Pair Programming

Five years ago I was an unpaid intern with a twinkle in my eye. Every technology and practice was new and my brain was a sponge. As I progressed some of these practices (e.g. testing, version control, continuous integration) became invaluable tools that I’d reuse countless times. Others didn't prove their worth, or were trends in disguise. That's okay, it was a net-gain.

It was this mindset that attracted me to pair programming. I even insisted on my co-workers trying it out with me. "We will be able to share context," I would say, "and bypass the code-review process!" At the very least I wanted to get a barometer on how effective it was. Yet, no one at either of my first two jobs wanted to take me up on my offer.

Then I got a job offer from a large company that loved pair programming. In fact, it was a rule. Without much hesitation embarked on my doomed foray into eXtreme Programming.

Why am I tired all the time?

My first red flag was exhaustion. Working with people is great and all, but when it's one-on-one for eight hours a day it can be quite tiring. Especially if you don't particularly care for someone.

The worst part, as an introverted person, was the kind energy I was exhausted of. I found friends impossible to keep up with, and I had no social energy to spend with my partner. Keep in mind: I spent all day talking about code.

Continuous exhaustion lead to burnout and depression, and I found myself battling with both. I won't divulge too much, but some days were quite dark.

The Personal Computer, made impersonal

Do you have special keybindings or a preferred editor? Have you been crafting a set of dot-files, or do you like to arrange your tmux in a particular way? Perhaps you're colorblind and need certain color-schemes, or fonts under a certain size are hard to read for you. Well, kiss it all goodbye. Now you have to share an editor and configuration with hundreds of other engineers. Anything that was personal preference before is now decided by committee.

Physical computers weren't designed to be used by two people (with two separate needs) simultaneously. Remember all those tools I picked up that I had talked about before? Pair programming precluded most of them.

At its best pair programming is inconvenient. At its worst? Downright ableist.

Why aren't I learning anything?

A tenet of pair programming is that it promotes learning through context sharing. I found this to be a fallacy.

I found watching people rip through vim buffers hard to learn from, and as time went on, it became clear that I had major knowledge gaps of our systems. The problem is two-fold:

Regardless of if the onus was on me to tell my pair to slow down, or my pair to be considerate of new learners; Watch The Master Syndrome is real.

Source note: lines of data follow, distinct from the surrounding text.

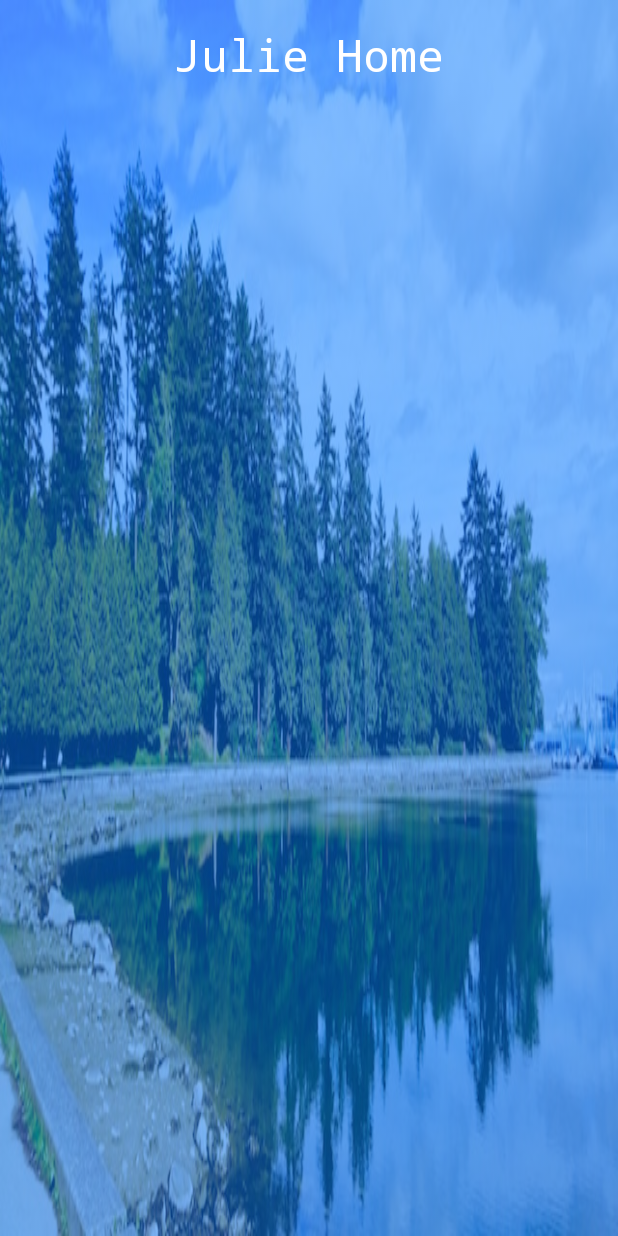
After one commit to juliexue/GRealTime, an Android app: the StopActivity screen opened directly, with no data from a screen before it, on a phone screen of 412 x 824 dp. The commit adds this screen. Run offline under Robolectric (Android 15) with nearby library versions, the phone set to English and light mode, and no system bars.

Commit message:
added stop screen

```diff
--- a/app/build.gradle
+++ b/app/build.gradle
@@ -23,4 +23,5 @@ dependencies {
     compile fileTree(dir: 'libs', include: ['*.jar'])
     testCompile 'junit:junit:4.12'
     compile 'com.android.support:appcompat-v7:23.1.0'
+    compile 'com.android.support:design:23.1.0'
 }
--- /dev/null
+++ b/app/src/main/java/com/grealtime/grealtime/StopActivity.java
@@ -0,0 +1,13 @@
+package com.grealtime.grealtime;
+
+import android.support.v7.app.AppCompatActivity;
+import android.os.Bundle;
+
+public class StopActivity extends AppCompatActivity {
+
+    @Override
+    protected void onCreate(Bundle savedInstanceState) {
+        super.onCreate(savedInstanceState);
+        setContentView(R.layout.activity_stop);
+    }
+}
--- /dev/null
+++ b/app/src/main/res/layout/activity_stop.xml
@@ -0,0 +1,23 @@
+<?xml version="1.0" encoding="utf-8"?>
+<RelativeLayout xmlns:android="http://schemas.android.com/apk/res/android"
+    xmlns:tools="http://schemas.android.com/tools" android:layout_width="match_parent"
+    android:layout_height="match_parent" android:paddingLeft="@dimen/activity_horizontal_margin"
+    android:paddingRight="@dimen/activity_horizontal_margin"
+    android:paddingTop="@dimen/activity_vertical_margin"
+    android:paddingBottom="@dimen/activity_vertical_margin"
+    android:backgroundTint="#800077FF"
+    android:backgroundTintMode="src_over"
+    android:background="@drawable/park"
+    tools:context="com.grealtime.grealtime.StopActivity">
+
+    <TextView
+        android:layout_width="wrap_content"
+        android:layout_height="wrap_content"
+        android:textAppearance="?android:attr/textAppearanceLarge"
+        android:text="@string/julieHome"
+        android:id="@+id/textView2"
+        style="@style/title_font"
+        android:layout_alignParentTop="true"
+        android:layout_centerHorizontal="true" />
+
+</RelativeLayout>
--- /dev/null
+++ b/app/src/main/res/values-v21/styles.xml
@@ -0,0 +1,2 @@
+<resources>>
+</resources>
--- a/app/src/main/res/values/dimens.xml
+++ b/app/src/main/res/values/dimens.xml
@@ -2,4 +2,5 @@
     <!-- Default screen margins, per the Android Design guidelines. -->
     <dimen name="activity_horizontal_margin">16dp</dimen>
     <dimen name="activity_vertical_margin">16dp</dimen>
+    <dimen name="fab_margin">16dp</dimen>
 </resources>
--- a/app/src/main/res/values/strings.xml
+++ b/app/src/main/res/values/strings.xml
@@ -1,7 +1,11 @@
 <resources>
     <string name="app_name">GRealTime</string>
-    <string name="favorites">Favourites</string>
+    <string name="favorites">Favs</string>
+    <string name="favStop">Favorite Stops</string>
+    <string name="julieHome">Julie Home</string>
     <string name="map">Map</string>
     <string name="settings">Settings</string>
     <string name="stop_input">Enter a stop number</string>
+    <string name="title_activity_favs">Favs</string>
+    <string name="title_activity_stop">Stop</string>
 </resources>
--- a/app/src/main/res/values/styles.xml
+++ b/app/src/main/res/values/styles.xml
@@ -8,6 +8,16 @@
         <item name="colorAccent">@color/colorAccent</item>
     </style>
 
+    <style name="title_font">
+        <!-- Customize your theme here. -->
+        <item name="colorPrimary">@color/colorPrimary</item>
+        <item name="colorPrimaryDark">@color/colorPrimaryDark</item>
+        <item name="colorAccent">@color/colorAccent</item>
+        <item name="android:textColor">#FFFFFF</item>
+        <item name="android:typeface">monospace</item>
+        <item name="android:textSize">30sp</item>
+    </style>
+
     <style name="body_font">
         <!-- Customize your theme here. -->
         <item name="colorPrimary">@color/colorPrimary</item>
@@ -16,6 +26,8 @@
         <item name="android:textColor">#FFFFFF</item>
         <item name="android:typeface">monospace</item>
     </style>
+    <style name="AppTheme.AppBarOverlay" parent="ThemeOverlay.AppCompat.Dark.ActionBar" />
+    <style name="AppTheme.PopupOverlay" parent="ThemeOverlay.AppCompat.Light" />
 
 
 </resources>
```
Also changed, not shown: app/src/main/AndroidManifest.xml (+15 -1 lines), app/src/main/java/com/grealtime/grealtime/MainActivity.java (+7 -0 lines), app/src/main/res/layout/activity_main.xml (+12 -20 lines), 1 other file.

Engineers are so eager to showcase their skills that things can spiral out of hand.

Not everyone learns the same way. Because one person learns by sitting down with someone and watching how they work, that doesn't mean it works for me too. I find documentation and deep-dives on code much more beneficial. There are many other distinct learning styles.

After two years of pair programming I knew it was time to leave and try something else. That said, don't let my disdain prevent you from trying it out. You may learn a thing or two about yourself; I know I did.

© 2018 Patrick Brown